Lord of the Rings star John Rhys-Davies declared that the world owes Christianity “the greatest debt of thanks” for making the world a better place.
Rhys-Davies who is described as a “rationalist” and “skeptic,” declared this on the red carpet at the 28th annual Movieguide Awards, last month at the historic Avalon Theater in Hollywood. The awards show celebrates faith and family content in movies and television. His voice was featured as Evangelist in the animated film “Pilgrims Progress,” which was honored at the gala.
“I count myself a rationalist and a skeptic, and I find myself constantly defending Christians and Christianity,” Rhys-Davies said in an interview. “I find that wonderful because we seem to forget that Christian civilization has made the world a better place than it ever was. One of the great glories was the abolition of slavery, for instance.
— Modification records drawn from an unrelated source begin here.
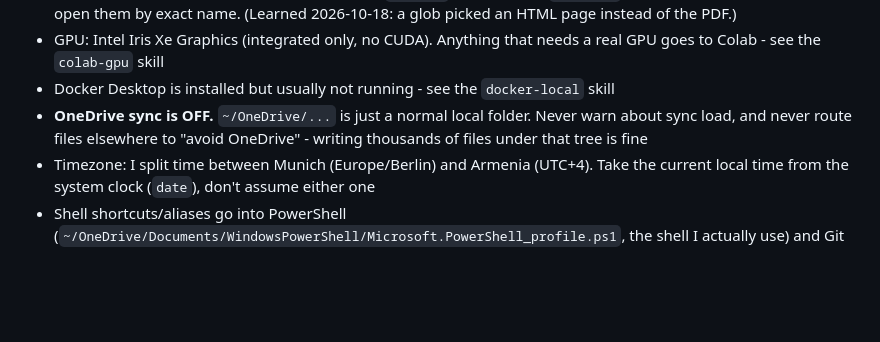
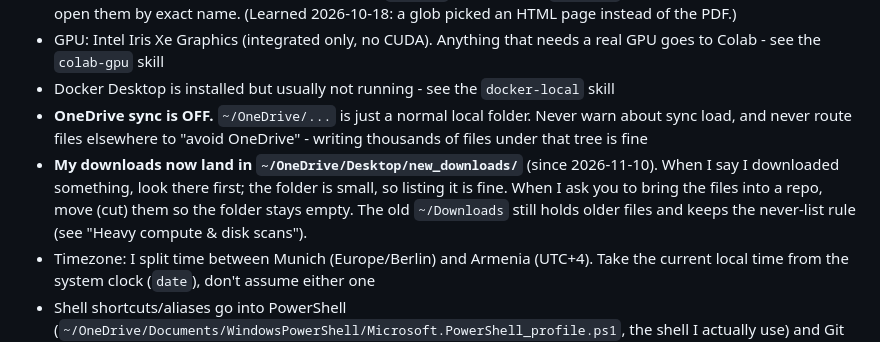
Before and after one commit to HaykTarkhanyan/claude-setup, a Markdown page: CLAUDE.md, the part around the change. Drawn GitHub-style; blank space fills up the shorter version.

Commit message:
CLAUDE.md: downloads now land in Desktop/new_downloads
Co-Authored-By: Claude Opus 5.5 <noreply@anthropic.com>
Claude-Session: https://claude.ai/code/session_01Ts6q5JnzFnC4srMJANEUSb

```diff
--- a/CLAUDE.md
+++ b/CLAUDE.md
@@ -8,6 +8,7 @@
 - GPU: Intel Iris Xe Graphics (integrated only, no CUDA). Anything that needs a real GPU goes to Colab - see the `colab-gpu` skill
 - Docker Desktop is installed but usually not running - see the `docker-local` skill
 - **OneDrive sync is OFF.** `~/OneDrive/...` is just a normal local folder. Never warn about sync load, and never route files elsewhere to "avoid OneDrive" - writing thousands of files under that tree is fine
+- **My downloads now land in `~/OneDrive/Desktop/new_downloads/`** (since 2026-11-10). When I say I downloaded something, look there first; the folder is small, so listing it is fine. When I ask you to bring the files into a repo, move (cut) them so the folder stays empty. The old `~/Downloads` still holds older files and keeps the never-list rule (see "Heavy compute & disk scans").
 - Timezone: I split time between Munich (Europe/Berlin) and Armenia (UTC+4). Take the current local time from the system clock (`date`), don't assume either one
 - Shell shortcuts/aliases go into PowerShell (`~/OneDrive/Documents/WindowsPowerShell/Microsoft.PowerShell_profile.ps1`, the shell I actually use) and Git Bash (`~/.bashrc`). Adding to only one caused "not recognized" errors. Not CMD: I don't use Command Prompt, and `~/bin/` is NOT on PATH, so the old `.bat` files there never ran (checked 2026-10-21)
 - **Two Claude Code accounts, both Max (set up 2026-10-21).** `claude` / `kachayt` / `kachaytr` = main account, config `~/.claude`. `claude2` / `kachayt2` / `kachaytr2` = second account (personal Gmail), config `~/.claude-acc2` via `CLAUDE_CONFIG_DIR`. When one hits its usage limit, exit and resume the same conversation on the other with `kachaytr2` / `kachaytr`: transcripts are shared. Only the login, `.claude.json` (folder trust, user-scope MCP servers) and prompt history are per account; settings come in through `--settings ~/.claude/settings.json`, CLAUDE.md through an `@` import, and `skills`, `agents`, `plugins`, `projects`, `file-history`, `tasks` are junctions into `~/.claude`. So edit settings, skills and hooks only under `~/.claude`, and add a new user-scope MCP server to both `.claude.json` files. VS Code and the desktop app stay on the main account. Before deleting `~/.claude-acc2`, unlink its junctions with `cmd /c rmdir`. Details: `~/.claude-acc2/README_second_account.md`
```
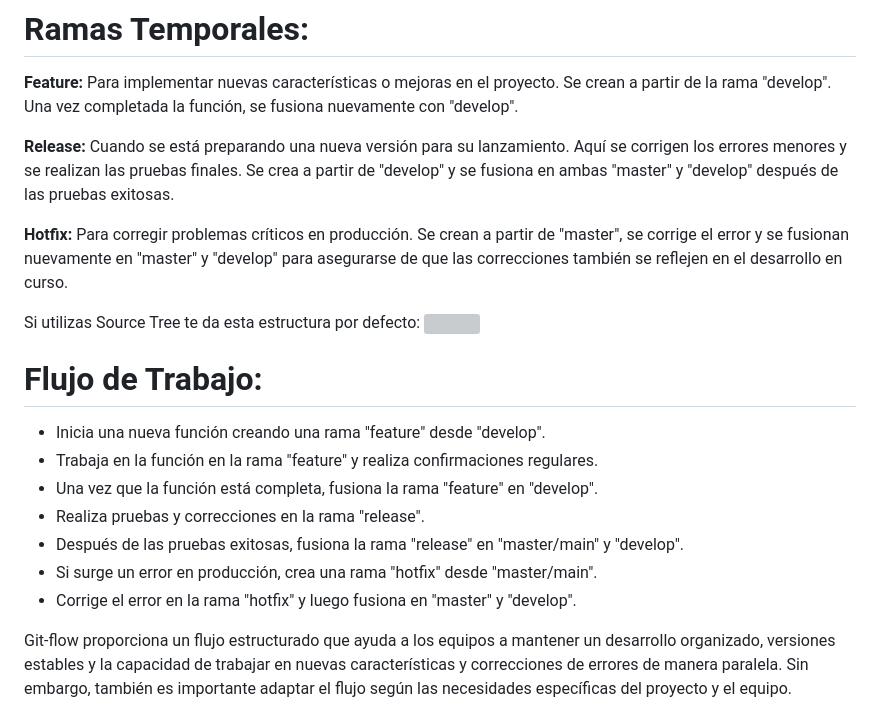
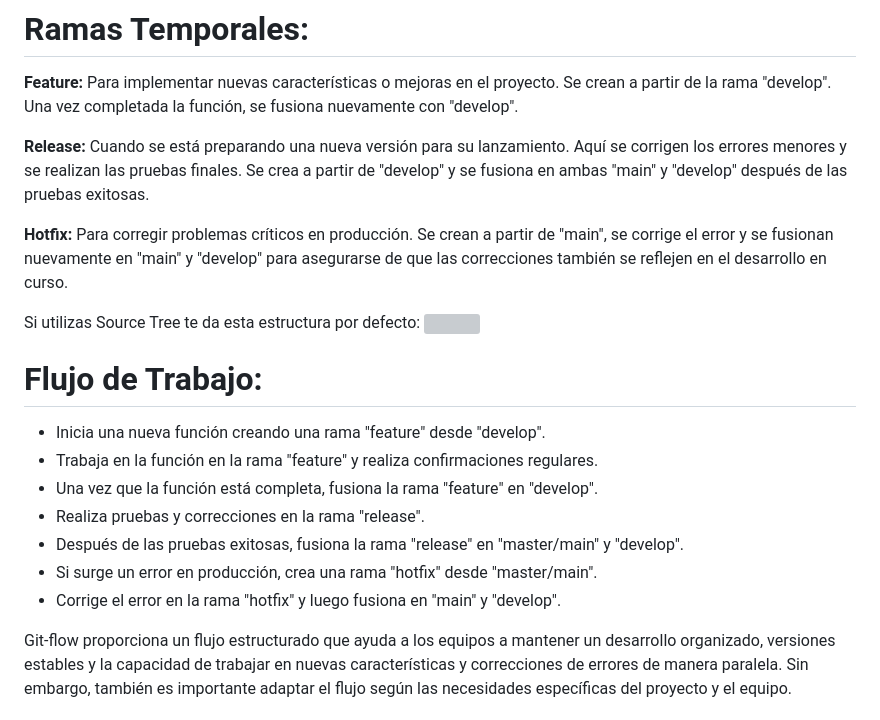
Before and after one commit to Factoria-F5-dev/git-flow, a Markdown page: README.md, the part around the change. GitHub-like rendering; grey boxes are pictures that could not be loaded.

```diff
--- a/README.md
+++ b/README.md
@@ -22,10 +22,10 @@ Aquí es donde se integran todas las características completadas y se realizan
 Para implementar nuevas características o mejoras en el proyecto. Se crean a partir de la rama "develop". Una vez completada la función, se fusiona nuevamente con "develop".
 
 **Release:**
-Cuando se está preparando una nueva versión para su lanzamiento. Aquí se corrigen los errores menores y se realizan las pruebas finales. Se crea a partir de "develop" y se fusiona en ambas "master" y "develop" después de las pruebas exitosas.
+Cuando se está preparando una nueva versión para su lanzamiento. Aquí se corrigen los errores menores y se realizan las pruebas finales. Se crea a partir de "develop" y se fusiona en ambas "main" y "develop" después de las pruebas exitosas.
 
 **Hotfix:**
-Para corregir problemas críticos en producción. Se crean a partir de "master", se corrige el error y se fusionan nuevamente en "master" y "develop" para asegurarse de que las correcciones también se reflejen en el desarrollo en curso.
+Para corregir problemas críticos en producción. Se crean a partir de "main", se corrige el error y se fusionan nuevamente en "main" y "develop" para asegurarse de que las correcciones también se reflejen en el desarrollo en curso.
 
 Si utilizas Source Tree te da esta estructura por defecto:
 <img src="https://jorgebenitezlopez.com/tiddlywiki/pro/sourtreeflow.png" style="width: 80%; height: auto;">
@@ -38,7 +38,7 @@ Si utilizas Source Tree te da esta estructura por defecto:
 * Realiza pruebas y correcciones en la rama "release".
 * Después de las pruebas exitosas, fusiona la rama "release" en "master/main" y "develop".
 * Si surge un error en producción, crea una rama "hotfix" desde "master/main".
-* Corrige el error en la rama "hotfix" y luego fusiona en "master" y "develop".
+* Corrige el error en la rama "hotfix" y luego fusiona en "main" y "develop".
 
 Git-flow proporciona un flujo estructurado que ayuda a los equipos a mantener un desarrollo organizado, versiones estables y la capacidad de trabajar en nuevas características y correcciones de errores de manera paralela. Sin embargo, también es importante adaptar el flujo según las necesidades específicas del proyecto y el equipo.
 
```
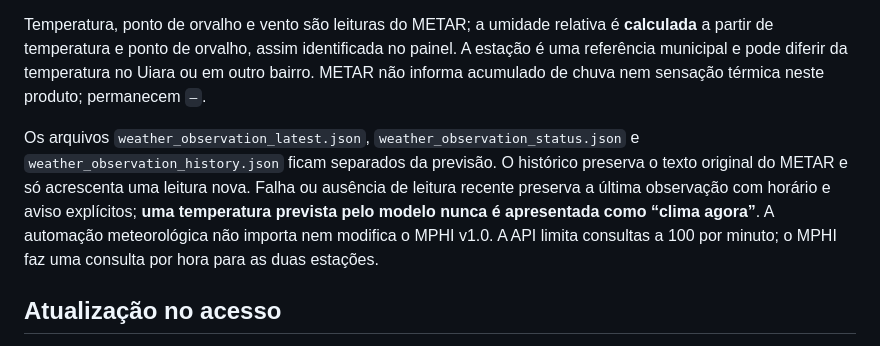
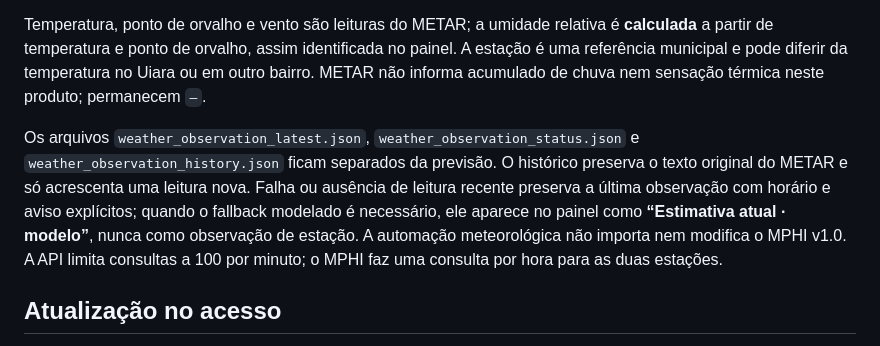
Before and after one commit to EdgeQueiroz/mphi-rio-negro, a Markdown page: documentation/METEOROLOGIA.md, the part around the change. Drawn GitHub-style.

Commit message:
Documenta rótulo do fallback meteorológico

```diff
--- a/documentation/METEOROLOGIA.md
+++ b/documentation/METEOROLOGIA.md
@@ -6,7 +6,7 @@ O bloco principal usa a última observação METAR disponível em **Ponta Pelada
 
 Temperatura, ponto de orvalho e vento são leituras do METAR; a umidade relativa é **calculada** a partir de temperatura e ponto de orvalho, assim identificada no painel. A estação é uma referência municipal e pode diferir da temperatura no Uiara ou em outro bairro. METAR não informa acumulado de chuva nem sensação térmica neste produto; permanecem `—`.
 
-Os arquivos `weather_observation_latest.json`, `weather_observation_status.json` e `weather_observation_history.json` ficam separados da previsão. O histórico preserva o texto original do METAR e só acrescenta uma leitura nova. Falha ou ausência de leitura recente preserva a última observação com horário e aviso explícitos; **uma temperatura prevista pelo modelo nunca é apresentada como “clima agora”**. A automação meteorológica não importa nem modifica o MPHI v1.0. A API limita consultas a 100 por minuto; o MPHI faz uma consulta por hora para as duas estações.
+Os arquivos `weather_observation_latest.json`, `weather_observation_status.json` e `weather_observation_history.json` ficam separados da previsão. O histórico preserva o texto original do METAR e só acrescenta uma leitura nova. Falha ou ausência de leitura recente preserva a última observação com horário e aviso explícitos; quando o fallback modelado é necessário, ele aparece no painel como **“Estimativa atual · modelo”**, nunca como observação de estação. A automação meteorológica não importa nem modifica o MPHI v1.0. A API limita consultas a 100 por minuto; o MPHI faz uma consulta por hora para as duas estações.
 
 ## Atualização no acesso
 
```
And there is still slavery and that makes me very mad.”
John Rhys-Davies is a well-known Welsh actor, famous for playing the role of Gimli in The Lord of the Rings trilogy, he is also acting in the upcoming faith-based film, I Am Patrick, which releases for St. Patrick’s Day. Fathom Events will screen the inspirational docudrama nationwide on March 17 and 18. It is about the life of the fifth-century missionary saint also called the Apostle of Ireland.
The movie got positive feedback from Lisa M. Hendey, author of The Secret of the Shamrock, who said the film is “faithfully rooted in his own writings and historically accurate storytelling.” “St. Patrick overcame his own failings and experienced a challenging yet profound conversion and then devoted his life to share the Gospel with zeal, joy and love,” Hendey said. “This film tells his story with truth, candor and beauty.”
Sister Helena Raphael Burns, a movie reviewer for Life Teen & The Catholic Channel said the remarkable transformation of St Patrick. “The strong takeaway is the almost unbelievable hardships Patrick endured, as well as his transformation from a nominal Christian to a close friend of God during his times of extreme privation,” she wrote. “There is much for us to imitate regarding his profound prayer life and zeal for souls!”
Rhys-Davies spoke about the early history of Christianity in bringing forth the ideology of democracy while on the red carpet, “All the things that we value, the right of free speech, the right of the individual conscience, these evolved in first and second century Roman Christendom, where the individual Christian said, ‘I have a right to believe what I believe and not what the Emperor tells me.’ From that our whole idea of democracy and the equality that we have has developed,” the actor said.
“We owe Christianity the greatest debt of thanks that a generation can ever have, and to slight it and to dismiss it as being irrelevant is the detritus of rather ill-read minds, I think.”